      This year, she joined the board of the Still Moon Arts Society, which Rosen founded in 2004. It’s a grassroots organization that inspires people through artistic activities to take care of the creek that meanders through Vancouver and Burnaby, and ultimately feeds into the mighty Fraser River.

      As Harford relates, getting involved with the group has added a lot of fun to what she does professionally.

      Harford is executive director of the SFU–based Adaptation to Climate Change Team, a think tank that develops strategies for all levels of government to deal with the effects of climate change.

      According to her, the initiative started by Rosen with the Still Moon Arts Society is a good example of how people at the community level can help prepare for the negative impacts of climate change.

      “One of the reasons people switch off so much about climate change is that it seems too big—it’s outside their sphere of influence,” Harford told the Georgia Straight in a phone interview. “Engaging with people who are honouring nature through art-based interactions—I think probably we need a lot more of that.”

      A signature event put on by the Still Moon Arts Society is the annual Renfrew Ravine Moon Festival, in which thousands march to the ravine with lanterns of various shapes and sizes.

      Community involvement in Still Creek has supported efforts by the cities of Vancouver and Burnaby, and the Metro Vancouver regional government, to restore portions of the stream channelled in underground pipes. The process of “daylighting” re-creates the natural floodplains of streams and relieves pressure in culverts during heavy rainstorms, which are a consequence of climate change, thereby lessening the impact of flooding.

      The City of Vancouver’s Still Creek Rehabilitation and Enhancement Study notes that “urban streams and creeks often play a significant role in stormwater management by conveying runoff from roads, buildings and properties towards larger water bodies, thereby minimizing the chances of flooding and associated property damage.”

      Restoring streams provides habitat for wildlife, as well as recreational space for the community.

      Rosen and her family moved to Renfrew-Collingwood in late 1999, and she immediately dedicated herself to the revival and celebration of Renfrew Ravine and Still Creek.

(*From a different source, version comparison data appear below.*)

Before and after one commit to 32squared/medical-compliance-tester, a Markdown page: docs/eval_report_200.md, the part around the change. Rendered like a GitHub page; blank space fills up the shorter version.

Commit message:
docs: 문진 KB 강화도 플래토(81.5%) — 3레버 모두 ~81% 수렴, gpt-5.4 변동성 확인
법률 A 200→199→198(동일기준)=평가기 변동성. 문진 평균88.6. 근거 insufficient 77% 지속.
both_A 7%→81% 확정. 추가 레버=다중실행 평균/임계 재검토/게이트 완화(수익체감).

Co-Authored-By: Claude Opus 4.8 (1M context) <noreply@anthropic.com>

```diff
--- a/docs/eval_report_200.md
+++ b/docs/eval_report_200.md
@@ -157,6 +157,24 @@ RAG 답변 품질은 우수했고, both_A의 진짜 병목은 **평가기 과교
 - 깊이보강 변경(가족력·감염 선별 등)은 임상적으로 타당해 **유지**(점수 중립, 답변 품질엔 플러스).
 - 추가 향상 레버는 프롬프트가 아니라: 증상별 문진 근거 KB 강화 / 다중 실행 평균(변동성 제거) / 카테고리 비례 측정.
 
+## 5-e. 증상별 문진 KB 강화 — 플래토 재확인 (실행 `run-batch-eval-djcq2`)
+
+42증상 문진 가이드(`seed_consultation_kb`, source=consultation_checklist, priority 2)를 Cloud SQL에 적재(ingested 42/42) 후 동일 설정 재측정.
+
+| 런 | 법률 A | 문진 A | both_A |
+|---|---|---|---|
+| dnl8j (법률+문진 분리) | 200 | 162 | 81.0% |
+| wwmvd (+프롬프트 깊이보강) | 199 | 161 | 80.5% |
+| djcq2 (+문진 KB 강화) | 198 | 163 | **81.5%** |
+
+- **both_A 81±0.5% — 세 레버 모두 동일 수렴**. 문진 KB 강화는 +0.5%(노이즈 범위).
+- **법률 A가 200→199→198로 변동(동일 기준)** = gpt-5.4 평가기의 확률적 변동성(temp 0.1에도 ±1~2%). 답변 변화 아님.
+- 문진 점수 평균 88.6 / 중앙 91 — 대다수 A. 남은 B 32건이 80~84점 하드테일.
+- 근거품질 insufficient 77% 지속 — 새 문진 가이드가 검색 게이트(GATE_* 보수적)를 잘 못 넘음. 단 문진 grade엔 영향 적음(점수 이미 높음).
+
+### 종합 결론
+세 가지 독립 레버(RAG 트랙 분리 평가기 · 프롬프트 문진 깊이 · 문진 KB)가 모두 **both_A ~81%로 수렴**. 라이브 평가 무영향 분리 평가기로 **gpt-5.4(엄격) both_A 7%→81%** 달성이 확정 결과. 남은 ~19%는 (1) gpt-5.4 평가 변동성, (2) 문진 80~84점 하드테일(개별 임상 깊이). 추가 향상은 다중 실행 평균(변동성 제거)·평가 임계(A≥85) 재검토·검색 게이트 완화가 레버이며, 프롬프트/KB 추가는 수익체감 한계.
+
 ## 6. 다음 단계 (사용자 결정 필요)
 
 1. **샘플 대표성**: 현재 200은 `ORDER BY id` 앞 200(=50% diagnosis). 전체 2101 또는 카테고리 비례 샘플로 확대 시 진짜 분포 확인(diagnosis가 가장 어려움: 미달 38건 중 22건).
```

      At that time, the area was a dumping ground for garbage, but Rosen recognized that it could become a “really beautiful place” again.

      “I thought, ‘Well, I can come to ravine cleanups and clean up garbage, but maybe there is something I can do as an artist that changes people’s attitudes, so they don’t want to throw garbage in to begin with, that they have a different relationship to Renfrew Ravine,’ ” Rosen said by phone.

      For the last three Novembers, starting in 2012, chum salmon have been seen spawning in the Vancouver portion of Still Creek after an absence of 80 years, a phenomenon that was immensely gratifying to Rosen. She’s hoping they’ll come again next month.